  2. Sascha O. Becker & Ludger Woessmann, 2007. "Was Weber Wrong? A Human Capital Theory of Protestant Economic History," CESifo Working Paper Series 1987, CESifo Group Munich.
  3. Good, David F. & Ma, Tongshu, 1999. "The economic growth of Central and Eastern Europe in comparative perspective, 1870 1989," European Review of Economic History, Cambridge University Press, vol. 3(02), pages 103-137, August.
  4. Kevin H. O'Rourke & Jeffrey G. Williamson, 1995. "Around the European Periphery 1870-1913: Globalization, Schooling and Growth," NBER Working Papers 5392, National Bureau of Economic Research, Inc.
  5. Joerg Baten & Jan Zanden, 2008. "Book production and the onset of modern economic growth," Journal of Economic Growth, Springer, vol. 13(3), pages 217-235, September.
  6. Sandberg, Lars G., 1979. "The Case of the Impoverished Sophisticate: Human Capital and Swedish Economic Growth before World War I," The Journal of Economic History, Cambridge University Press, vol. 39(01), pages 225-241, March.
  7. Oded Galor & Omer Moav, 2000. "Natural Selection and the Origin of economic Growth," Working Papers 2000-18, Brown University, Department of Economics.

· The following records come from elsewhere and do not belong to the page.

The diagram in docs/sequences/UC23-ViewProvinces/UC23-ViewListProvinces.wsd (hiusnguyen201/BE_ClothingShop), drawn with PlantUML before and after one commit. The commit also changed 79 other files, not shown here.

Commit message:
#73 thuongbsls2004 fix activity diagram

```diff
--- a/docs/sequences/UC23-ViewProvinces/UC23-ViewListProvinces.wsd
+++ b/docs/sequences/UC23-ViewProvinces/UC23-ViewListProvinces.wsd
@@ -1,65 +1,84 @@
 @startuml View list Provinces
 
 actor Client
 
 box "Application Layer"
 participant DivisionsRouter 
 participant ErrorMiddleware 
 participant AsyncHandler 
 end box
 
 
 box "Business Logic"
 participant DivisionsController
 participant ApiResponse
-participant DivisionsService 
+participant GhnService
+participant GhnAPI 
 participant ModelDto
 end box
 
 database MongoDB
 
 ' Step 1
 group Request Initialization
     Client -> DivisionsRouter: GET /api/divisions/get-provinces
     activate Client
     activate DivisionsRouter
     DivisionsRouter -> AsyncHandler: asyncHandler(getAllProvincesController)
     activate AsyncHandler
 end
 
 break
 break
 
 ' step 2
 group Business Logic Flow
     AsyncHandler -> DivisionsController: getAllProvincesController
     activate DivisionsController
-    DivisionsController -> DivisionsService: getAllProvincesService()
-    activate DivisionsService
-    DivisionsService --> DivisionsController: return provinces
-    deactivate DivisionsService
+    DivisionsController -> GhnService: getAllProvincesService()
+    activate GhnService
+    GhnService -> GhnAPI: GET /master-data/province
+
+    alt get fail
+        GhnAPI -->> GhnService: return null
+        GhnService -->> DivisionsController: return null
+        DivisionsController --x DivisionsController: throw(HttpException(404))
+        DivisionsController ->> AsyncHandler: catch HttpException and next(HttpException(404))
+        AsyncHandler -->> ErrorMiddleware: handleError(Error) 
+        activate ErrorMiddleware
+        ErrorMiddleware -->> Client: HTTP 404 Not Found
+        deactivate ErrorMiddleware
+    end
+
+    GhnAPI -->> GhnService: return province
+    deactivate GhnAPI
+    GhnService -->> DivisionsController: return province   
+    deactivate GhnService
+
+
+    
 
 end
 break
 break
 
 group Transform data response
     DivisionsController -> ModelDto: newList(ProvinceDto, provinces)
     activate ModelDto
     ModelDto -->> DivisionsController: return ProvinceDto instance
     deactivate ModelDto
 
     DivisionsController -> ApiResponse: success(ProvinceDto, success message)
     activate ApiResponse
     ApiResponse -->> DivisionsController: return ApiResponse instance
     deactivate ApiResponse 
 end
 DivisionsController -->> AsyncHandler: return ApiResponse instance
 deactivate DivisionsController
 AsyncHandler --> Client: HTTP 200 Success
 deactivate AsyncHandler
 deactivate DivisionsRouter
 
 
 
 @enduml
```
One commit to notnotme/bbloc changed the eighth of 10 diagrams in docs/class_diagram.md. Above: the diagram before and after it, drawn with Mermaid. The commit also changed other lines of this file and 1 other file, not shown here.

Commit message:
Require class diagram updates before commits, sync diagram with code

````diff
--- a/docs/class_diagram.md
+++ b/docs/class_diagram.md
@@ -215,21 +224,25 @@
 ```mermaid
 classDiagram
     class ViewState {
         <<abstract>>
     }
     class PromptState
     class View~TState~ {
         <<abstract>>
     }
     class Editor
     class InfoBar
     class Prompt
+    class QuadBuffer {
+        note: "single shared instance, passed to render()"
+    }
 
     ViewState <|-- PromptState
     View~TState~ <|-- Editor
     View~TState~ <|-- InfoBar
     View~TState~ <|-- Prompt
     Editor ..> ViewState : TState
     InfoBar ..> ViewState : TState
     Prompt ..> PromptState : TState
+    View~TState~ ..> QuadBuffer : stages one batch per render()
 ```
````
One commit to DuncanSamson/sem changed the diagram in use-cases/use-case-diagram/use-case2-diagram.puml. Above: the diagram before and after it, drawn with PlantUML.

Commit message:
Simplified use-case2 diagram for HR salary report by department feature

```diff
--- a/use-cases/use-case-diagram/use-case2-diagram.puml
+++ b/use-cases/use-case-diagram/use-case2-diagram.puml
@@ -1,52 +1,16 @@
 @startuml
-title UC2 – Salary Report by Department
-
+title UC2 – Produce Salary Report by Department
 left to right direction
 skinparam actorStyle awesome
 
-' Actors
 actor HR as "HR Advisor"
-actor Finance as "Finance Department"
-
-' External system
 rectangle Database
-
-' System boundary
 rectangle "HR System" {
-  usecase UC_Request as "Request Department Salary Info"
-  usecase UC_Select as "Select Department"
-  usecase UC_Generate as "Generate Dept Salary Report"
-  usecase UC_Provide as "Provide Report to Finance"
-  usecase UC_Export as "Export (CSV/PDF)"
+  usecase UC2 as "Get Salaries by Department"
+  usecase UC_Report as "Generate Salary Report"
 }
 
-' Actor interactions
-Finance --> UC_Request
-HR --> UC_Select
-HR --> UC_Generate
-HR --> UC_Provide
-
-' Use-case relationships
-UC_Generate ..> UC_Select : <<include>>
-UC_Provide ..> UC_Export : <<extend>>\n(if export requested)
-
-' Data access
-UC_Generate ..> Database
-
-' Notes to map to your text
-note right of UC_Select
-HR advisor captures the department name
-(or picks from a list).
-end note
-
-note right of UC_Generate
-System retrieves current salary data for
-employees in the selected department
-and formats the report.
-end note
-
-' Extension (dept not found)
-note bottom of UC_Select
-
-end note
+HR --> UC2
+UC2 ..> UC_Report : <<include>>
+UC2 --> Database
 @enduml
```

  8. David N. Weil & Oded Galor, 2000. "Population, Technology, and Growth: From Malthusian Stagnation to the Demographic Transition and Beyond," American Economic Review, American Economic Association, vol. 90(4), pages 806-828, September.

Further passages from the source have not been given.